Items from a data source
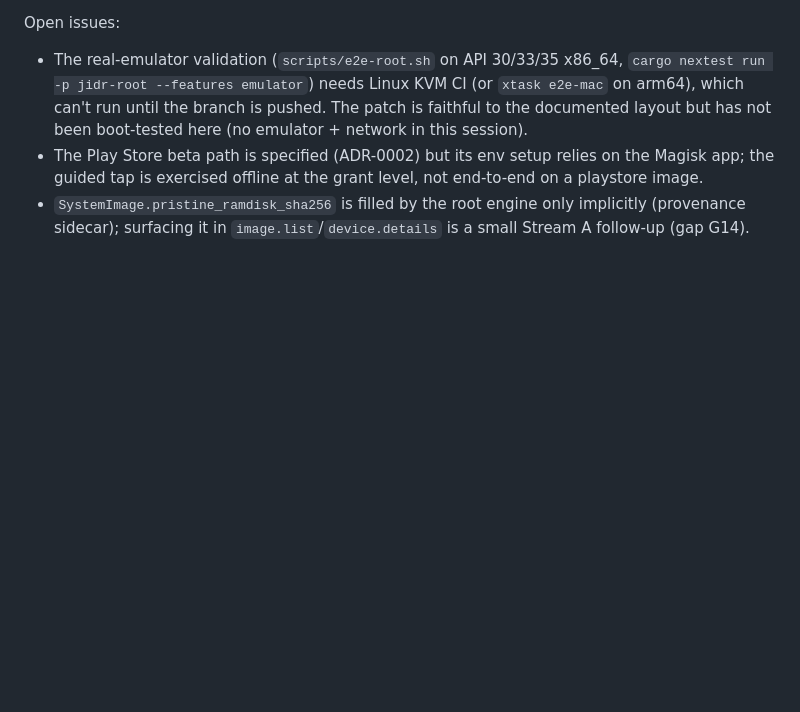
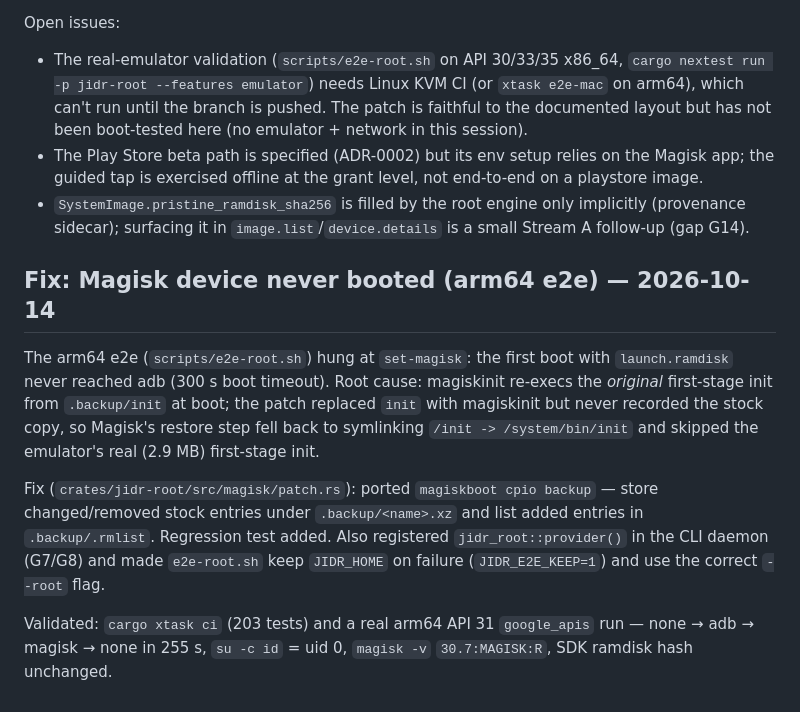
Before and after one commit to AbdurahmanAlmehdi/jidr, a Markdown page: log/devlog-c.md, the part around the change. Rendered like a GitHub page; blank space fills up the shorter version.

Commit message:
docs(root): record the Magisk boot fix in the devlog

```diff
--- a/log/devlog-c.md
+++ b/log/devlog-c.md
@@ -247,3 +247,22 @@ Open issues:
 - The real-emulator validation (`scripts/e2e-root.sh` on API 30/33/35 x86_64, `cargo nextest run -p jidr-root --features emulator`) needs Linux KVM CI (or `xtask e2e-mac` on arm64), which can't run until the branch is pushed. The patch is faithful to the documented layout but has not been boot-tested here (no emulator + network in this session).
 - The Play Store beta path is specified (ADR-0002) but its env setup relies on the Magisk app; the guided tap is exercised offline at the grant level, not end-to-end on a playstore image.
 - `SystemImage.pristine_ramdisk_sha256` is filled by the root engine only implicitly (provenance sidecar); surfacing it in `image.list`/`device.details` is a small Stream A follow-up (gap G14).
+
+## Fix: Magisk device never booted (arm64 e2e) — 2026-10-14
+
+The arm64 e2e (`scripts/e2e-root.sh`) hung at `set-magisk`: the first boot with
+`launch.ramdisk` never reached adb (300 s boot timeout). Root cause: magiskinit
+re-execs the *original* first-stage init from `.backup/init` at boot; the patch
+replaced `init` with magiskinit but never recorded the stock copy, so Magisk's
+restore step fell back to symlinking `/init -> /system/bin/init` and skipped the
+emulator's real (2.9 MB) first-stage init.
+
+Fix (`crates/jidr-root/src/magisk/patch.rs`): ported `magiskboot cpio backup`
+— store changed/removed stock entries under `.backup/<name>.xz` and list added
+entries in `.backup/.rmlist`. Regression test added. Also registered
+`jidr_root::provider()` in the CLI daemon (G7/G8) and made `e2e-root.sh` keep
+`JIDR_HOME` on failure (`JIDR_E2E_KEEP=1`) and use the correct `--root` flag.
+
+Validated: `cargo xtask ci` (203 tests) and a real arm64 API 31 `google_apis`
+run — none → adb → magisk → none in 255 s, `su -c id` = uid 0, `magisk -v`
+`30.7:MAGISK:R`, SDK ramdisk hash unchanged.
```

---

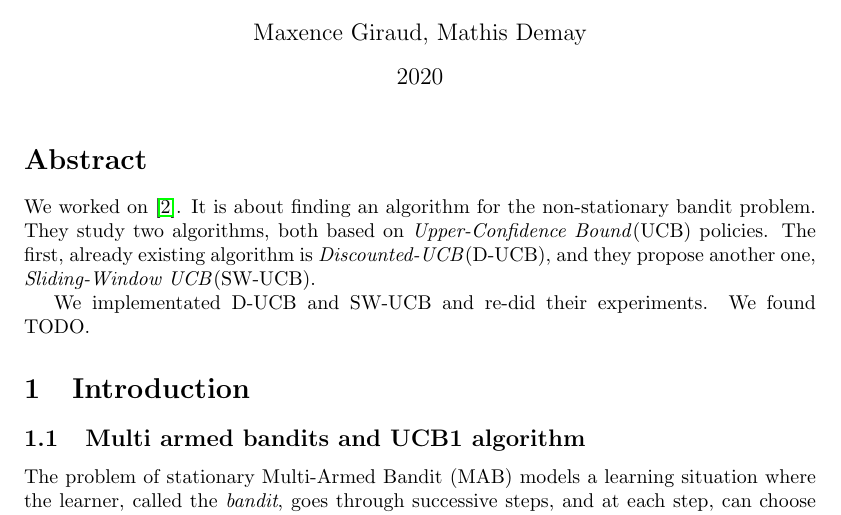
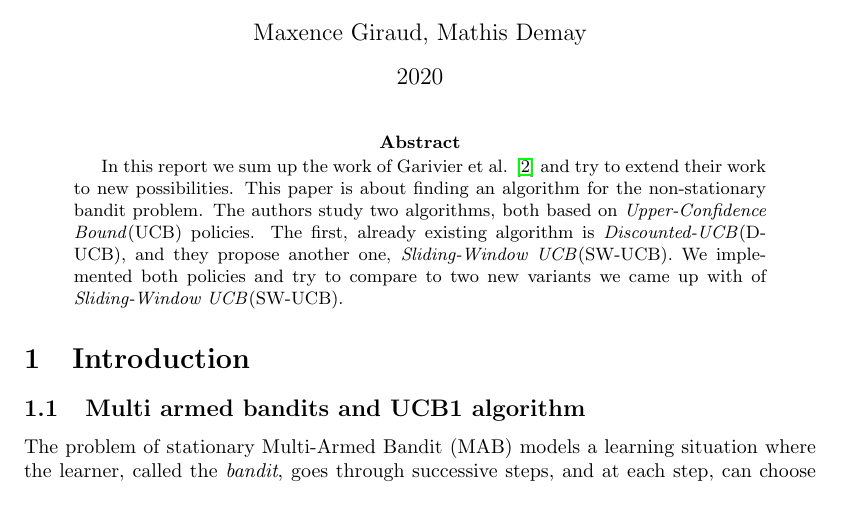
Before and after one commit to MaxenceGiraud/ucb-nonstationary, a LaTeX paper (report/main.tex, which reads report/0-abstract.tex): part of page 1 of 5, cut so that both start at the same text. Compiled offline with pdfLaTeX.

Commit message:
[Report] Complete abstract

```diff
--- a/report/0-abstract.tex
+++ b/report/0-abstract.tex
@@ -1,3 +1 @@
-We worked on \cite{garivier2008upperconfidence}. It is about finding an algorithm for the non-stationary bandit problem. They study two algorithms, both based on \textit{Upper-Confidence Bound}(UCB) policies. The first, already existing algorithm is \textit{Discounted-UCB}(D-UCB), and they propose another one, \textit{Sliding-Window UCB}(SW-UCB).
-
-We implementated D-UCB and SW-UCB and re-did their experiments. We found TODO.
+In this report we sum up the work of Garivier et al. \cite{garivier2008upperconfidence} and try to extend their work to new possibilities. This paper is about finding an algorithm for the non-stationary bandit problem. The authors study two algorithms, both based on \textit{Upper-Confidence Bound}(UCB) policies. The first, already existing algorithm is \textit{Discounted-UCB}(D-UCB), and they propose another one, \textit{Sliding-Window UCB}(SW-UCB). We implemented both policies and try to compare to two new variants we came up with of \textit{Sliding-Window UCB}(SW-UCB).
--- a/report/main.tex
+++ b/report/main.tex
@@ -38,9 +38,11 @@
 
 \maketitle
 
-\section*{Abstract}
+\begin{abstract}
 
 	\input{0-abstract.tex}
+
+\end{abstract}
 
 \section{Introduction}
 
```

--

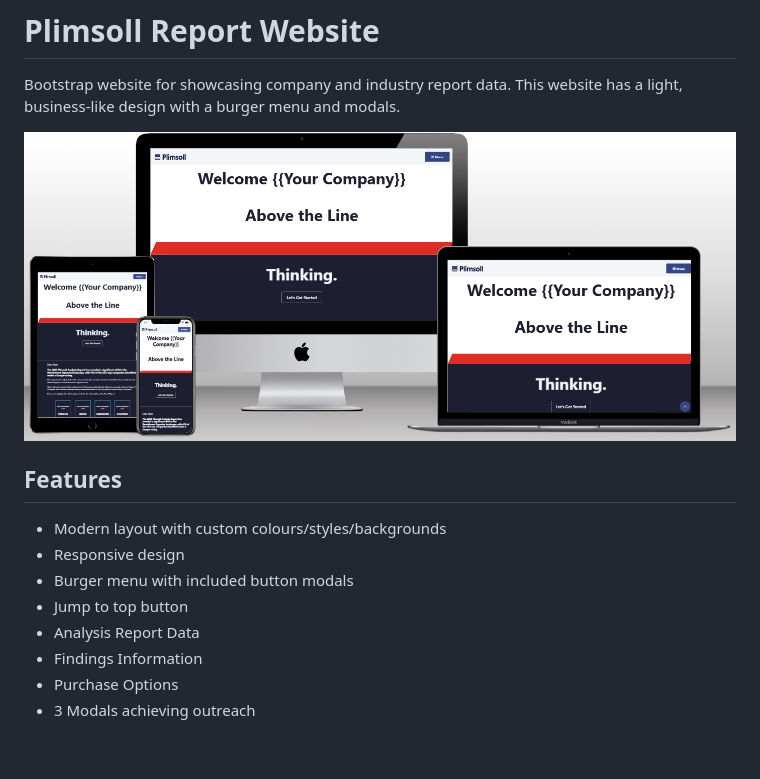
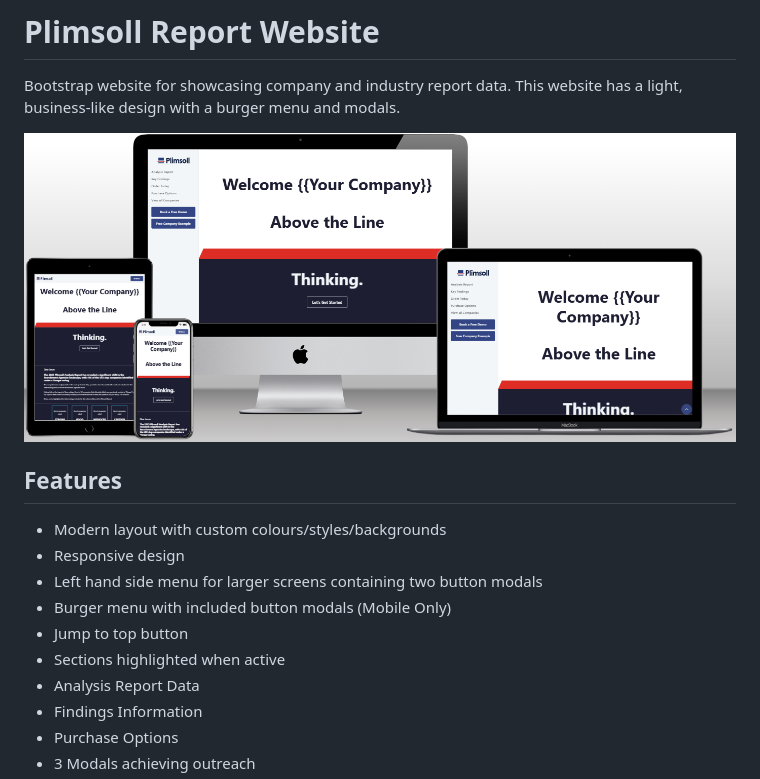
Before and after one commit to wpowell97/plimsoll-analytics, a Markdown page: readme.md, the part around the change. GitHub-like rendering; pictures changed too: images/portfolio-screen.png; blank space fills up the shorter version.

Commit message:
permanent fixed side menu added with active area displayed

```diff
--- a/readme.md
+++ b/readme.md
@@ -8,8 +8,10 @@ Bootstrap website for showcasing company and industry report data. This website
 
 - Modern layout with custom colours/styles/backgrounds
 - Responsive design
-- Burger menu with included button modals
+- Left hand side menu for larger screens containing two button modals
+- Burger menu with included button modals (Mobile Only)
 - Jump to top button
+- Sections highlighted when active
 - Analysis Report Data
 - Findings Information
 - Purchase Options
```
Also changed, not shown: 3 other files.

Requirement
Throughout the data above, report every line that contains the string "modals".

Reply
-- Burger menu with included button modals
+- Left hand side menu for larger screens containing two button modals
+- Burger menu with included button modals (Mobile Only)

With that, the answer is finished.